Task inputs >>
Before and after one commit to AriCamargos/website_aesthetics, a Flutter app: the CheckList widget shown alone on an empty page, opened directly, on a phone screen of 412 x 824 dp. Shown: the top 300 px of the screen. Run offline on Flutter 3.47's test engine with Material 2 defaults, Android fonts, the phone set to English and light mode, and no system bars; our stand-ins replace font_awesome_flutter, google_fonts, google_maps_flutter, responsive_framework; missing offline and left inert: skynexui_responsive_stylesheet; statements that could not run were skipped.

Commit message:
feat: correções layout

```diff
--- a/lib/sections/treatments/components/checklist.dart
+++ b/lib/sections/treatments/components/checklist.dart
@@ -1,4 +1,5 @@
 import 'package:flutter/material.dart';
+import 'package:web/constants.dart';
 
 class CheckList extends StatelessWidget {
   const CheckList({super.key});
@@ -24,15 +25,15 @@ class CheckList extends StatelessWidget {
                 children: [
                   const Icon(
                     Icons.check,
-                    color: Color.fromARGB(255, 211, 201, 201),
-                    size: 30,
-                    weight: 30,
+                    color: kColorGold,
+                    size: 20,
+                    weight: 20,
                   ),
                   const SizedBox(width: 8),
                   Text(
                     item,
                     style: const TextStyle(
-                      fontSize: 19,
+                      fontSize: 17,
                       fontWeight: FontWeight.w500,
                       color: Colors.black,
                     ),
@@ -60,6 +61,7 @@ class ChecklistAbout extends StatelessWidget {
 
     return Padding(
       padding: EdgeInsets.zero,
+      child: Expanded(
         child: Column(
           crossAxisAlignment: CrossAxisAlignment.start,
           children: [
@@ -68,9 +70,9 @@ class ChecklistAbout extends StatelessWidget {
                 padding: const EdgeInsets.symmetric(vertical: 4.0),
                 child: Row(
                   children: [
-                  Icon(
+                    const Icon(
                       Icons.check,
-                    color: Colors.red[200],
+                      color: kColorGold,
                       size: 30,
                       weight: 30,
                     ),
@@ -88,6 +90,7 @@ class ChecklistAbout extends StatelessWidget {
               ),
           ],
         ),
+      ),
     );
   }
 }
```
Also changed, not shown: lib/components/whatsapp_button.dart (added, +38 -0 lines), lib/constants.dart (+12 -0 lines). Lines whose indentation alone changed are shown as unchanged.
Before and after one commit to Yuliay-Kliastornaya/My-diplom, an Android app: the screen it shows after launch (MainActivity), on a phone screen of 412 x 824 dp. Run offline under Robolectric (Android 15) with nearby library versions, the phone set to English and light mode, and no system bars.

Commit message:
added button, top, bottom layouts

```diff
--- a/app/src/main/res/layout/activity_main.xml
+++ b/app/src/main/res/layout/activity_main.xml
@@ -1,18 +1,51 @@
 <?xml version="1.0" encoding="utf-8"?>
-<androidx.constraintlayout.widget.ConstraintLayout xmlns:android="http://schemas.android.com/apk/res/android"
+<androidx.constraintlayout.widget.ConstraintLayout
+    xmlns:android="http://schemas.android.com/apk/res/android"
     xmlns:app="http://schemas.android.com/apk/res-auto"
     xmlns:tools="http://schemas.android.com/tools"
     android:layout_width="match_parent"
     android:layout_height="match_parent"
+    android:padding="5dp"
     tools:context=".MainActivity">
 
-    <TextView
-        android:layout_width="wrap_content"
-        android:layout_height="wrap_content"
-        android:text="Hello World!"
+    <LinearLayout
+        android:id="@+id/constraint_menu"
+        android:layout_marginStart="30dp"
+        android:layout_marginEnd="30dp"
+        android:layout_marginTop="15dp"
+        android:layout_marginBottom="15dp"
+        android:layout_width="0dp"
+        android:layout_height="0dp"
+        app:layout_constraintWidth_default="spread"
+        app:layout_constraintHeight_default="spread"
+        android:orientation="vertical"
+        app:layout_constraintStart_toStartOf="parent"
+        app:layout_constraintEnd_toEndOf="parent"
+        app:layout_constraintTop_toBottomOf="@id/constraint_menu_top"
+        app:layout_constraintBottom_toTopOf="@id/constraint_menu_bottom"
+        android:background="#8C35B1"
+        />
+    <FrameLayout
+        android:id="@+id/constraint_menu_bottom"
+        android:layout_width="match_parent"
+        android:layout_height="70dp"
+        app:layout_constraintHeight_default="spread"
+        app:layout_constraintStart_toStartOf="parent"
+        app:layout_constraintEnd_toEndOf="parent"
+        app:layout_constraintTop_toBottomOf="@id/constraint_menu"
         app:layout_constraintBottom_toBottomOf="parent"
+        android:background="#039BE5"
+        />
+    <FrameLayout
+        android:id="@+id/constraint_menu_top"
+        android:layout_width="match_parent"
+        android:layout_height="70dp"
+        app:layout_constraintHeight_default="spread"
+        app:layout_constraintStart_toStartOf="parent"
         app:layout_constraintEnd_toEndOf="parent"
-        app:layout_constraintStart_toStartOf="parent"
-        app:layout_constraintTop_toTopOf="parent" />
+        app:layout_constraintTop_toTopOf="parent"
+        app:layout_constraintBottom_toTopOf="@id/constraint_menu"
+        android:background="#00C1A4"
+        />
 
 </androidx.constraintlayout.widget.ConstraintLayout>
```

Problem details >>
Take the data above and reproduce it exactly.

Response to the exercise >>
Before and after one commit to AriCamargos/website_aesthetics, a Flutter app: the CheckList widget shown alone on an empty page, opened directly, on a phone screen of 412 x 824 dp. Shown: the top 300 px of the screen. Run offline on Flutter 3.47's test engine with Material 2 defaults, Android fonts, the phone set to English and light mode, and no system bars; our stand-ins replace font_awesome_flutter, google_fonts, google_maps_flutter, responsive_framework; missing offline and left inert: skynexui_responsive_stylesheet; statements that could not run were skipped.

Commit message:
feat: correções layout

```diff
--- a/lib/sections/treatments/components/checklist.dart
+++ b/lib/sections/treatments/components/checklist.dart
@@ -1,4 +1,5 @@
 import 'package:flutter/material.dart';
+import 'package:web/constants.dart';
 
 class CheckList extends StatelessWidget {
   const CheckList({super.key});
@@ -24,15 +25,15 @@ class CheckList extends StatelessWidget {
                 children: [
                   const Icon(
                     Icons.check,
-                    color: Color.fromARGB(255, 211, 201, 201),
-                    size: 30,
-                    weight: 30,
+                    color: kColorGold,
+                    size: 20,
+                    weight: 20,
                   ),
                   const SizedBox(width: 8),
                   Text(
                     item,
                     style: const TextStyle(
-                      fontSize: 19,
+                      fontSize: 17,
                       fontWeight: FontWeight.w500,
                       color: Colors.black,
                     ),
@@ -60,6 +61,7 @@ class ChecklistAbout extends StatelessWidget {
 
     return Padding(
       padding: EdgeInsets.zero,
+      child: Expanded(
         child: Column(
           crossAxisAlignment: CrossAxisAlignment.start,
           children: [
@@ -68,9 +70,9 @@ class ChecklistAbout extends StatelessWidget {
                 padding: const EdgeInsets.symmetric(vertical: 4.0),
                 child: Row(
                   children: [
-                  Icon(
+                    const Icon(
                       Icons.check,
-                    color: Colors.red[200],
+                      color: kColorGold,
                       size: 30,
                       weight: 30,
                     ),
@@ -88,6 +90,7 @@ class ChecklistAbout extends StatelessWidget {
               ),
           ],
         ),
+      ),
     );
   }
 }
```
Also changed, not shown: lib/components/whatsapp_button.dart (added, +38 -0 lines), lib/constants.dart (+12 -0 lines). Lines whose indentation alone changed are shown as unchanged.
Before and after one commit to Yuliay-Kliastornaya/My-diplom, an Android app: the screen it shows after launch (MainActivity), on a phone screen of 412 x 824 dp. Run offline under Robolectric (Android 15) with nearby library versions, the phone set to English and light mode, and no system bars.

Commit message:
added button, top, bottom layouts

```diff
--- a/app/src/main/res/layout/activity_main.xml
+++ b/app/src/main/res/layout/activity_main.xml
@@ -1,18 +1,51 @@
 <?xml version="1.0" encoding="utf-8"?>
-<androidx.constraintlayout.widget.ConstraintLayout xmlns:android="http://schemas.android.com/apk/res/android"
+<androidx.constraintlayout.widget.ConstraintLayout
+    xmlns:android="http://schemas.android.com/apk/res/android"
     xmlns:app="http://schemas.android.com/apk/res-auto"
     xmlns:tools="http://schemas.android.com/tools"
     android:layout_width="match_parent"
     android:layout_height="match_parent"
+    android:padding="5dp"
     tools:context=".MainActivity">
 
-    <TextView
-        android:layout_width="wrap_content"
-        android:layout_height="wrap_content"
-        android:text="Hello World!"
+    <LinearLayout
+        android:id="@+id/constraint_menu"
+        android:layout_marginStart="30dp"
+        android:layout_marginEnd="30dp"
+        android:layout_marginTop="15dp"
+        android:layout_marginBottom="15dp"
+        android:layout_width="0dp"
+        android:layout_height="0dp"
+        app:layout_constraintWidth_default="spread"
+        app:layout_constraintHeight_default="spread"
+        android:orientation="vertical"
+        app:layout_constraintStart_toStartOf="parent"
+        app:layout_constraintEnd_toEndOf="parent"
+        app:layout_constraintTop_toBottomOf="@id/constraint_menu_top"
+        app:layout_constraintBottom_toTopOf="@id/constraint_menu_bottom"
+        android:background="#8C35B1"
+        />
+    <FrameLayout
+        android:id="@+id/constraint_menu_bottom"
+        android:layout_width="match_parent"
+        android:layout_height="70dp"
+        app:layout_constraintHeight_default="spread"
+        app:layout_constraintStart_toStartOf="parent"
+        app:layout_constraintEnd_toEndOf="parent"
+        app:layout_constraintTop_toBottomOf="@id/constraint_menu"
         app:layout_constraintBottom_toBottomOf="parent"
+        android:background="#039BE5"
+        />
+    <FrameLayout
+        android:id="@+id/constraint_menu_top"
+        android:layout_width="match_parent"
+        android:layout_height="70dp"
+        app:layout_constraintHeight_default="spread"
+        app:layout_constraintStart_toStartOf="parent"
         app:layout_constraintEnd_toEndOf="parent"
-        app:layout_constraintStart_toStartOf="parent"
-        app:layout_constraintTop_toTopOf="parent" />
+        app:layout_constraintTop_toTopOf="parent"
+        app:layout_constraintBottom_toTopOf="@id/constraint_menu"
+        android:background="#00C1A4"
+        />
 
 </androidx.constraintlayout.widget.ConstraintLayout>
```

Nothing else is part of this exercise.